_Exercise prompt_. Where a line of the listing below includes the word "durable", reproduce that line.
BEGIN Dataset entries
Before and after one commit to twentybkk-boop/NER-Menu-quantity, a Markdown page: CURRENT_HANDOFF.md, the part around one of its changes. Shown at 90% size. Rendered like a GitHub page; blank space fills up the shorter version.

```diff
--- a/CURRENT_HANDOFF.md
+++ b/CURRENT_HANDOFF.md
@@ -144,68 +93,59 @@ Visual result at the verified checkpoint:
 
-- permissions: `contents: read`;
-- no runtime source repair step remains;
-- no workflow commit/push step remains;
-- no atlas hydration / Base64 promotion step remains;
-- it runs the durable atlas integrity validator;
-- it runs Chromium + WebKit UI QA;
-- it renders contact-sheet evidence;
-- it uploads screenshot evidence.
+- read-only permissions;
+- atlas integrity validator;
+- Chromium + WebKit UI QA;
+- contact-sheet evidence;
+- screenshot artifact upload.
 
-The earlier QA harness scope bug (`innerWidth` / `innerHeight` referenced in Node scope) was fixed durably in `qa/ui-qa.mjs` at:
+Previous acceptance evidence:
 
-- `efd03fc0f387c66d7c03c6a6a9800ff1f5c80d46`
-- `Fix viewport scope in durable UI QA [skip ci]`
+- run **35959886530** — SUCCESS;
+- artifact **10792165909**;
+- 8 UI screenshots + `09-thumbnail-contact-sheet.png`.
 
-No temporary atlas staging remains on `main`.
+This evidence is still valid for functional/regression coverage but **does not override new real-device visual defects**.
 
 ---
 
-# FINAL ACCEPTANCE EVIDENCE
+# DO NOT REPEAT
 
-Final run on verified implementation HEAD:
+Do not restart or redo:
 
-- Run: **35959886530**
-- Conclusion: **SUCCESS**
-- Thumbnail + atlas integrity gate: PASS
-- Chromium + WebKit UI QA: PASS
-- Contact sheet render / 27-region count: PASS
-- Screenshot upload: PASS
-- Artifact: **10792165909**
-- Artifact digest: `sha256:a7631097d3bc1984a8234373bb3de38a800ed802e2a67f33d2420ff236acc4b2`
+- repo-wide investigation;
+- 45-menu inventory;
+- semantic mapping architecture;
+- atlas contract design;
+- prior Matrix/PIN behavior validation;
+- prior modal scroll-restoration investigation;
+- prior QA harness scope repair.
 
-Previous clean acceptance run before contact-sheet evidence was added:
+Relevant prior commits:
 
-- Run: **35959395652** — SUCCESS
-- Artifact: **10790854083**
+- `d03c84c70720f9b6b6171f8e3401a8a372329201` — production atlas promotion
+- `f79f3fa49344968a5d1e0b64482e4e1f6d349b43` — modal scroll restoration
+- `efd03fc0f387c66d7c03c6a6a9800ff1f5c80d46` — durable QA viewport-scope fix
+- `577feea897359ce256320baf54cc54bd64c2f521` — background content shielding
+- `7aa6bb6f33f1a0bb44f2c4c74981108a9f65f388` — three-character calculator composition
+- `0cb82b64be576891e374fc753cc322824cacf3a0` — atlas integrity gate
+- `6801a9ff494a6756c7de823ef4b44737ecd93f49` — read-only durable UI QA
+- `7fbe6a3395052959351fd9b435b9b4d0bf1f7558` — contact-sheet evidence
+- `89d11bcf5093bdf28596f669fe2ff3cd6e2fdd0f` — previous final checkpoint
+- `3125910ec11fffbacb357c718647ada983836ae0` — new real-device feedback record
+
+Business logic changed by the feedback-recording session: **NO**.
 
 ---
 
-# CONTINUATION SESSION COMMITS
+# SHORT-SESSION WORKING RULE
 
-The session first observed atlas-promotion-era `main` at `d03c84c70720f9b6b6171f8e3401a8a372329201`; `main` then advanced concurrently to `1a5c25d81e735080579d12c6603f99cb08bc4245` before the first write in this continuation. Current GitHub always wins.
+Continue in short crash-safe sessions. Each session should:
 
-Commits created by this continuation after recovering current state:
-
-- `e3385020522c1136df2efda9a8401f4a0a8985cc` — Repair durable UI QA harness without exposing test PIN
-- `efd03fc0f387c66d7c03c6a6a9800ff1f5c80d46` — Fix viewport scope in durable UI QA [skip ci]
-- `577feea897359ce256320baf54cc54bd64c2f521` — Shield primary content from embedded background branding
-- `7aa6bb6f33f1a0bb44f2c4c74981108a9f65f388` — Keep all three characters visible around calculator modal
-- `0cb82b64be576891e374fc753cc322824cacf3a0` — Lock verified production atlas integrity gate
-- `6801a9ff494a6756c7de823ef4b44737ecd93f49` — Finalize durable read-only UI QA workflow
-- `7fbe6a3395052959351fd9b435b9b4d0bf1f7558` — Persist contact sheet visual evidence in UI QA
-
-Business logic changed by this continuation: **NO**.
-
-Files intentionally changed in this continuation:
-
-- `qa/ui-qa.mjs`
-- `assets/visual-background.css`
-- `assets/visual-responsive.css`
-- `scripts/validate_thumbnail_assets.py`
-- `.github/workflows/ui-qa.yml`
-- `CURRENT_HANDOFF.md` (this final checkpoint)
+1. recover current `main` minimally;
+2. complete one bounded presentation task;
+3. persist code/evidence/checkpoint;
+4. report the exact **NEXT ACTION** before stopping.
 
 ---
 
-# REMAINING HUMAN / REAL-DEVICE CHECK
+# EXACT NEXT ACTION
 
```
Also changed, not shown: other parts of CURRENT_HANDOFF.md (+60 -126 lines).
END Dataset entries
_Finished task_.
-- it runs the durable atlas integrity validator;
-- `Fix viewport scope in durable UI QA [skip ci]`
+- `efd03fc0f387c66d7c03c6a6a9800ff1f5c80d46` — durable QA viewport-scope fix
+- `6801a9ff494a6756c7de823ef4b44737ecd93f49` — read-only durable UI QA
-- `e3385020522c1136df2efda9a8401f4a0a8985cc` — Repair durable UI QA harness without exposing test PIN
-- `efd03fc0f387c66d7c03c6a6a9800ff1f5c80d46` — Fix viewport scope in durable UI QA [skip ci]
-- `6801a9ff494a6756c7de823ef4b44737ecd93f49` — Finalize durable read-only UI QA workflow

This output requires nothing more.